It’s been a hot minute since federal budget day and I still have questions about some of the things the government announced. For instance, why did they introduce a deferred annuity, which will allow Canadians to put 25% of their RRSP* or RRIF into an annuity that must start paying out by 85 at the latest, instead of pushing back the RRIF withdrawal age limit? With more people working past 65, changing the withdrawal limit from 71 to, say, 75, would have allowed people to invest longer and then drawdown savings later in life when they really need it.
The biggest head-scratcher for me, though, was around the RRSP Home Buyers’ Plan. I still can’t figure out why the Liberals decided that letting first-time homebuyers withdraw $35,000 from their RRSP, which they still have to pay back over 15 years, instead of $25,000 is the answer to Canada’s housing problems. It seems to me that it only benefits professionals in Toronto and Vancouver who are already making good money and can afford a home whether they’re saving in their RRSP or not.
Young savers not using RRSPs
When I saw this change, I first wondered how many young Canadians are even investing in an RRSP? Not many, according to Statistics Canada. In 2015, 40.4% of households with a major income earner younger than 35 saved money in a tax-free savings account (TFSA), while only 32.9% contributed to an RRSP. The rest invested a registered pension plan. As well, households that make less than $80,000, which would be most 25 to 34-year-old Canadians—that cohort makes $44,000 a year, on average, according to Stats Can—prefer TFSAs* over RRSPs.

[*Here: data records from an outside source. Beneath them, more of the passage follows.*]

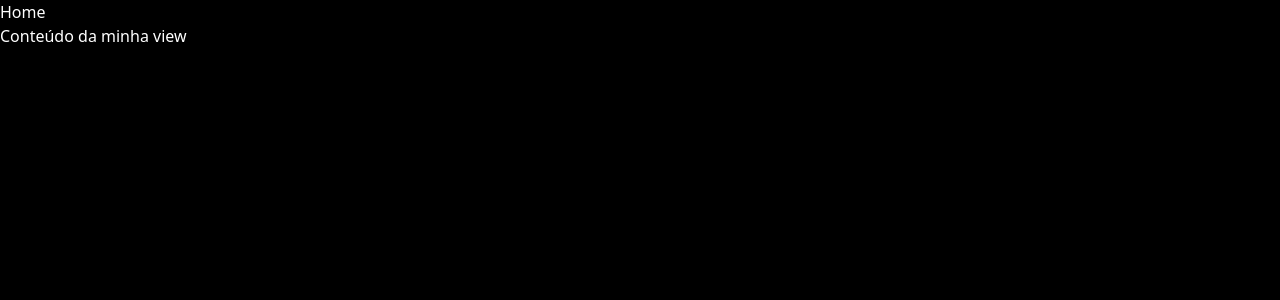
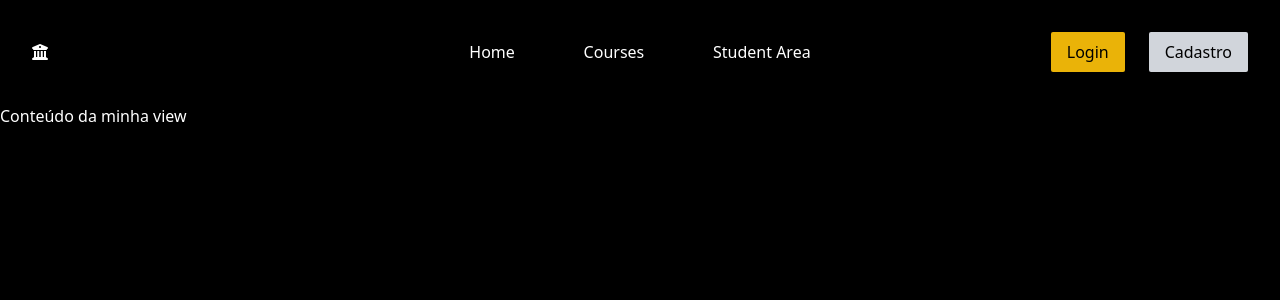
Before and after one commit to Yure7S/FirstVueProject, a Vue app: page / in a window 1280 px wide. Shown: the top 300 px of the page. Built offline with nearby package versions, Linux system fonts and the light colour scheme.

Commit message:
Completnado header

```diff
--- a/src/App.vue
+++ b/src/App.vue
@@ -1,11 +1,10 @@
 <script setup>
-import { RouterLink, RouterView } from 'vue-router'
-import { TheHeader } from './components/TheHeader.vue'
+import { RouterView } from 'vue-router'
+import TheHeader from "./components/TheHeader.vue"
 </script>
 
 <template>
-  <TheHeader/>
-  <RouterLink to="/">Home</RouterLink>
+  <TheHeader />
   <main>
     <RouterView />
   </main>
@@ -13,6 +12,3 @@ import { TheHeader } from './components/TheHeader.vue'
 
   </footer>
 </template>
-
-<style scoped>
-</style>
--- /dev/null
+++ b/src/components/Button/Button01.vue
@@ -0,0 +1,11 @@
+<script setup>
+defineProps({
+  content: String
+})
+</script>
+
+<template>
+    <button name="value" class="px-4 py-2 bg-yellow-500 text-black font-medium rounded-sm">
+        {{ content }}
+    </button>
+</template>
--- /dev/null
+++ b/src/components/Button/Button02.vue
@@ -0,0 +1,11 @@
+<script setup>
+defineProps({
+  content: String
+})
+</script>
+
+<template>
+    <button name="value" class="px-4 py-2 bg-gray-300 text-black font-medium rounded-sm">
+        {{ content }}
+    </button>
+</template>
--- a/src/components/TheHeader.vue
+++ b/src/components/TheHeader.vue
@@ -1,11 +1,22 @@
 <script setup>
 import { RouterLink } from 'vue-router'
+import Button01 from './Button/Button01.vue'
+import Button02 from './Button/Button02.vue'
 </script>
 
 <template>
-    <header>
-        <nav class="flex">
-            <RouterLink to="/">Home</RouterLink>
+    <header class="flex justify-center p-8 items-center max-w-screen-xl	mx-auto">
+        <div class="w-2/6">
+            <RouterLink to="/"><i class="fa-solid fa-building-columns"></i></RouterLink>
+        </div>
+        <nav class="flex justify-between w-2/6">
+            <RouterLink class="mx-8" to="/">Home</RouterLink>
+            <RouterLink class="mx-8" to="/couses">Courses</RouterLink>
+            <RouterLink class="mx-8" to="/Student">Student Area</RouterLink>
         </nav>
+        <div class="w-2/6 flex justify-end gap-6">
+            <Button01 content="Login"/>
+            <Button02 content="Cadastro"/>
+        </div>
     </header>
 </template>
```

When I asked John De Goey for his thoughts on this change, the MoneySense expert and portfolio manager at Wellington-Altus Private Wealth said it was more about addressing housing accessibility than affordability—the latter is the bigger issue to me—but that it may not help get people into their first home in big numbers anyway. “It might make it easier to buy a home, but it doesn’t make it any easier to pay for it,” he says.
He only sees this benefiting some people in Toronto and Vancouver, where you need at least $35,000 to put down on a home. It doesn’t help those in Winnipeg or Edmonton where housing prices, and income levels, are lower. “This mostly shows that the government is eager to demonstrate that it’s mindful of young voters and so they’re throwing them a bone,” he says. “They’re not forgoing a lot of tax revenue by putting this out there.”
Using TFSAs instead
There’s another reason why this change makes little sense to me: Most young Canadians should be saving for a downpayment in their TFSAs*. Why? Because most 20-somethings aren’t making enough money to get the full tax benefit of an RRSP contribution. Experts suggest using an RRSP in your higher earning years and when you’re in a high tax bracket, since you’ll get a bigger refund that way. By the time you need to withdraw and pay tax on your savings, you’ll likely be retired and in a lower tax bracket.
You also don’t have to pay back the downpayment if you take it out of a TFSA. With $6,000 of room now available to Canadians, you’ll be able to save plenty of money for a house, but you won’t have to sweat over whether you’ll be able to recontribute those funds. Let your money grow tax-free in a TFSA, remove it for your downpayment and then just start investing money in your RRSP as your income rises.
With more Canadians buying homes later in life, mostly because they can’t afford to buy in their 20s, perhaps the Home Buyers’ Plan will start making sense for more people, assuming they’re earning decent incomes by the time they buy. For most people, though, this budget goodie looks much better on paper than it does in practice.